Exercise description: Among the entries that follow, find every line with the word "watchy" and list it.
*** Data supplied ***
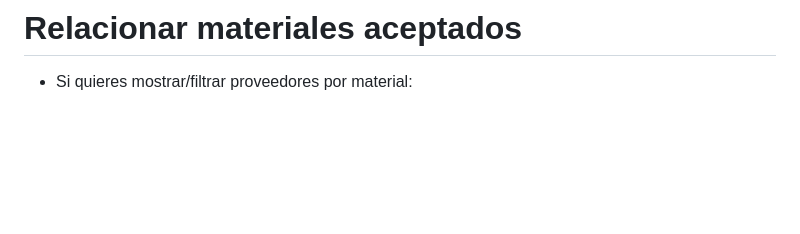
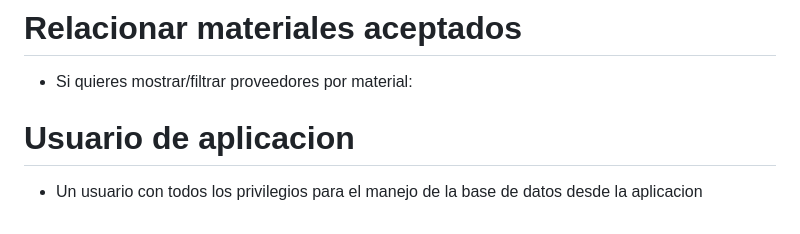
Before and after one commit to Andres11Salas/InfoRecicla, a Markdown page: database/info_recicla_ajustes_de_base_de_datos_y_vistas_para_compartir.md, the part around the change. GitHub-like rendering; blank space fills up the shorter version.

Commit message:
notas base de datos

```diff
--- a/database/info_recicla_ajustes_de_base_de_datos_y_vistas_para_compartir.md
+++ b/database/info_recicla_ajustes_de_base_de_datos_y_vistas_para_compartir.md
@@ -183,3 +183,6 @@ ORDER BY nombre;
 # Relacionar materiales aceptados
 
 - Si quieres mostrar/filtrar proveedores por material:
+
+# Usuario de aplicacion
+- Un usuario con todos los privilegios para el manejo de la base de datos desde la aplicacion
```
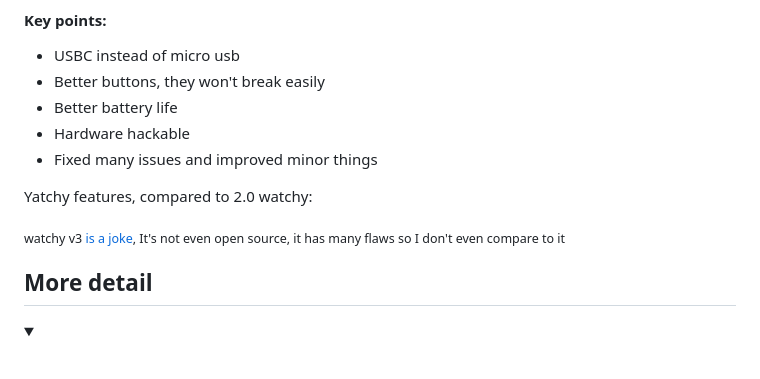
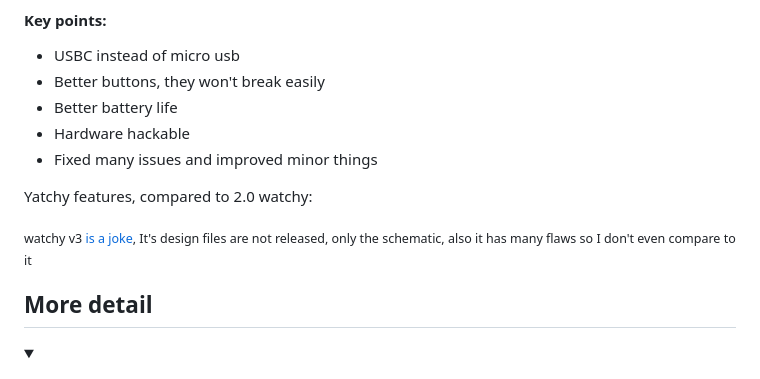
Before and after one commit to Szybet/Yatchy, a Markdown page: README.md, the part around the change. GitHub-like rendering; folded sections open.

```diff
--- a/README.md
+++ b/README.md
@@ -22,7 +22,7 @@ Yatchy is a full redesign, from the ground up of the well know [watchy](https://
 
 Yatchy features, compared to 2.0 watchy:
 
-<sub>watchy v3 <a href="https://github.com/Szybet/WatchySourcingHub#original-watchy-v3">is a joke</a>, It's not even open source, it has many flaws so I don't even compare to it</sub>
+<sub>watchy v3 <a href="https://github.com/Szybet/WatchySourcingHub#original-watchy-v3">is a joke</a>, It's design files are not released, only the schematic, also it has many flaws so I don't even compare to it</sub>
 
 ## More detail
 <details>
```
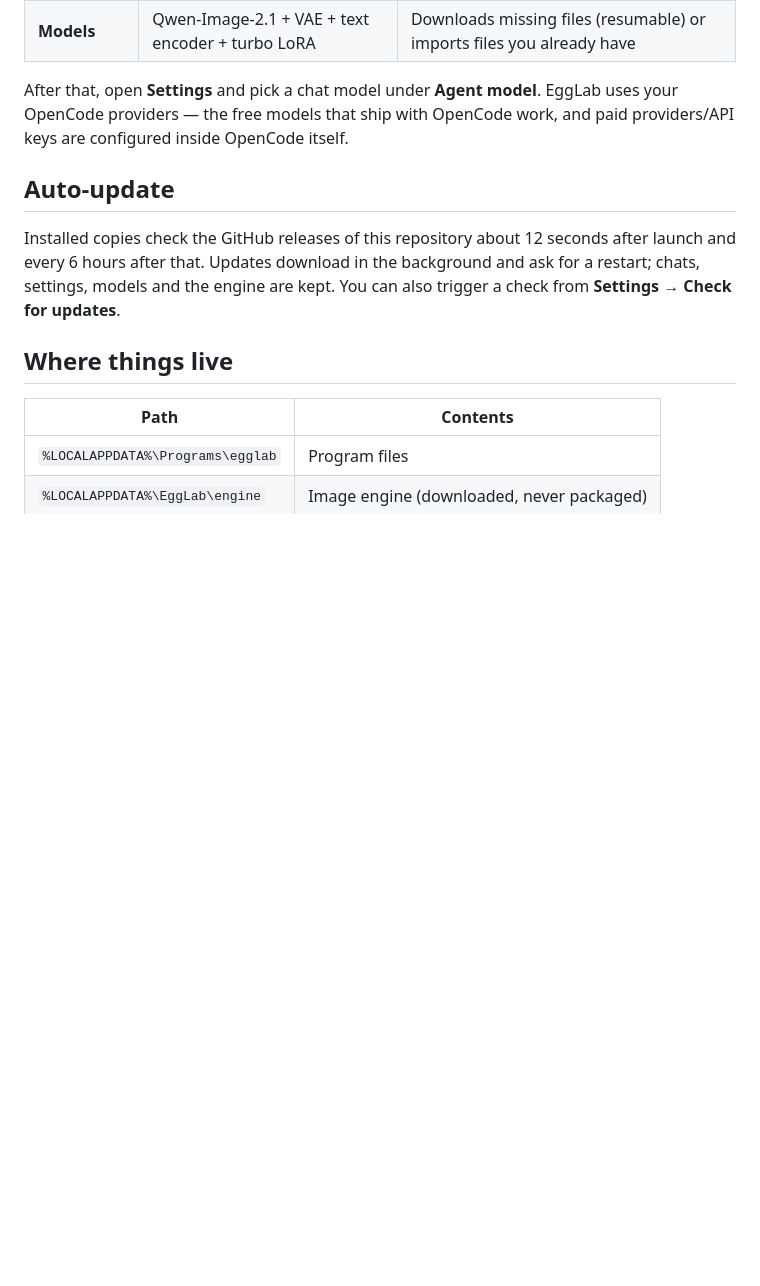
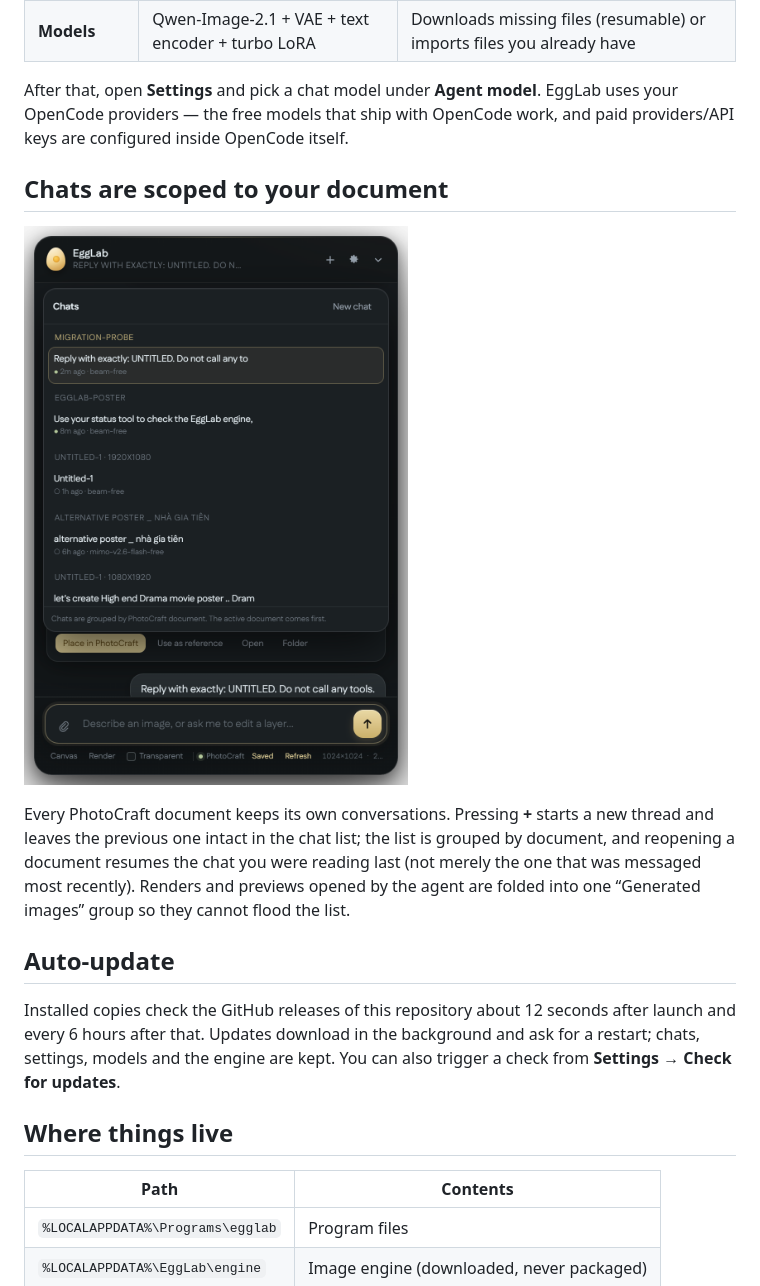
Before and after one commit to 21omen/EggLab, a Markdown page: README.md, the part around the change. GitHub-like rendering; pictures changed too: docs/sessions.png (added); blank space fills up the shorter version.

```diff
--- a/README.md
+++ b/README.md
@@ -61,6 +61,16 @@ After that, open **Settings** and pick a chat model under **Agent model**. EggLa
 your OpenCode providers — the free models that ship with OpenCode work, and paid
 providers/API keys are configured inside OpenCode itself.
 
+## Chats are scoped to your document
+
+![Chat list grouped by document](docs/sessions.png)
+
+Every PhotoCraft document keeps its own conversations. Pressing **+** starts a new
+thread and leaves the previous one intact in the chat list; the list is grouped by
+document, and reopening a document resumes the chat you were reading last (not merely
+the one that was messaged most recently). Renders and previews opened by the agent are
+folded into one “Generated images” group so they cannot flood the list.
+
 ## Auto-update
 
 Installed copies check the GitHub releases of this repository about 12 seconds after launch
```
Also changed, not shown: docs/panel.png, 10 other files.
*** End of Data supplied ***
Result of this task:
@@ -22,7 +22,7 @@ Yatchy is a full redesign, from the ground up of the well know [watchy](https://
 Yatchy features, compared to 2.0 watchy:
-<sub>watchy v3 <a href="https://github.com/Szybet/WatchySourcingHub#original-watchy-v3">is a joke</a>, It's not even open source, it has many flaws so I don't even compare to it</sub>
+<sub>watchy v3 <a href="https://github.com/Szybet/WatchySourcingHub#original-watchy-v3">is a joke</a>, It's design files are not released, only the schematic, also it has many flaws so I don't even compare to it</sub>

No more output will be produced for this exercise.